### What the exercise asks
Take every line from the entries below that includes the word "Leaf" and copy it.
::: Input data :::
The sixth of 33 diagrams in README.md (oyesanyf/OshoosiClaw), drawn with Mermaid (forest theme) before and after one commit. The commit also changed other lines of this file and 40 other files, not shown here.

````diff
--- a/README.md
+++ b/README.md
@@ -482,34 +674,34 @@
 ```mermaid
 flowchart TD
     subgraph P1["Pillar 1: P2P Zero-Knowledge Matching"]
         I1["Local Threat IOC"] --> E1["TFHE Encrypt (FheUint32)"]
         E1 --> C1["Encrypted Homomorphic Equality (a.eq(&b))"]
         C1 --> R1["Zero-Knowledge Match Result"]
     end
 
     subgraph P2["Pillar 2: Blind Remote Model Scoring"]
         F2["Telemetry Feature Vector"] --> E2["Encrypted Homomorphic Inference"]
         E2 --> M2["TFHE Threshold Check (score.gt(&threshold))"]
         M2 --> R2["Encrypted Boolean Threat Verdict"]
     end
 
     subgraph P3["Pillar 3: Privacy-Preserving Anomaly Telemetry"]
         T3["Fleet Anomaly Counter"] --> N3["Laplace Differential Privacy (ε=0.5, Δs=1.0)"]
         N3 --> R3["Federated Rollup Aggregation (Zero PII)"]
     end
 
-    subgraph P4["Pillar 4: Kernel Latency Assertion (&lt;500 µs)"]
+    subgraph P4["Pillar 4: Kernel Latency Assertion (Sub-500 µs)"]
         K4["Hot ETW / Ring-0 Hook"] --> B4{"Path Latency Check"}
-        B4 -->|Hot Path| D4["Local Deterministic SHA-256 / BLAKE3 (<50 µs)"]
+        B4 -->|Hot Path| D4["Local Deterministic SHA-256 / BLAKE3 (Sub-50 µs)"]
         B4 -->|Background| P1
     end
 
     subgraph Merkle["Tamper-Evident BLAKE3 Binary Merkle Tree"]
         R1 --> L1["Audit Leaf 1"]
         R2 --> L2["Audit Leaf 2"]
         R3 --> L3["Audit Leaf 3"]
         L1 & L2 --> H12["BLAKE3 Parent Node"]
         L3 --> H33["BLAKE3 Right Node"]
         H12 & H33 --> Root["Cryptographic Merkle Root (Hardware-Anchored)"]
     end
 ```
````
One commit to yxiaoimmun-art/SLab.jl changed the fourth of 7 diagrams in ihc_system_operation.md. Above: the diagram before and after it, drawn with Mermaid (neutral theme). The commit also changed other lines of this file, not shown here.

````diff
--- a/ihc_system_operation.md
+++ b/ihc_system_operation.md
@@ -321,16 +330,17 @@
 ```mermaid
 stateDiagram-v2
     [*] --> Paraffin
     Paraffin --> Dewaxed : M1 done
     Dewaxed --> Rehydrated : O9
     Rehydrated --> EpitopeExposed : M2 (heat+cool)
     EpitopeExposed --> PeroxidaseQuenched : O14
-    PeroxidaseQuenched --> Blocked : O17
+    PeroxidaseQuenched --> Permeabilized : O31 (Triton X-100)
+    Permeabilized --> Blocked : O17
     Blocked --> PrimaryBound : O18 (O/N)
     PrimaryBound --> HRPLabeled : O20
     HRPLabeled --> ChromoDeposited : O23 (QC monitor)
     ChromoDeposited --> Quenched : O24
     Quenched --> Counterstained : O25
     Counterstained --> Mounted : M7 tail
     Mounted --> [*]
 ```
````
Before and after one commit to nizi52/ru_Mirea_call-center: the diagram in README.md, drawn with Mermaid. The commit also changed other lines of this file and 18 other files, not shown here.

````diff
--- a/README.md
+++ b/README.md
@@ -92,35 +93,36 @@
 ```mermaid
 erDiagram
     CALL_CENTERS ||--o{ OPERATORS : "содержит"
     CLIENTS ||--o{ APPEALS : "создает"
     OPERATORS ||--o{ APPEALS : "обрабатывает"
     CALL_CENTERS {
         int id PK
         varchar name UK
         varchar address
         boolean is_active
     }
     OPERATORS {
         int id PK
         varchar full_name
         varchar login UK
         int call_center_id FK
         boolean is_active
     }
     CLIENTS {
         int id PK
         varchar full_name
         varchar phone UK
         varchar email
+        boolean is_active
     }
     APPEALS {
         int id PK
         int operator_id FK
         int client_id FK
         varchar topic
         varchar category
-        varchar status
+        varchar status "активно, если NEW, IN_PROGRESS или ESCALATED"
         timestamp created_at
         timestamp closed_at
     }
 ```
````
:::
### Exercise output
         R1 --> L1["Audit Leaf 1"]
         R2 --> L2["Audit Leaf 2"]
         R3 --> L3["Audit Leaf 3"]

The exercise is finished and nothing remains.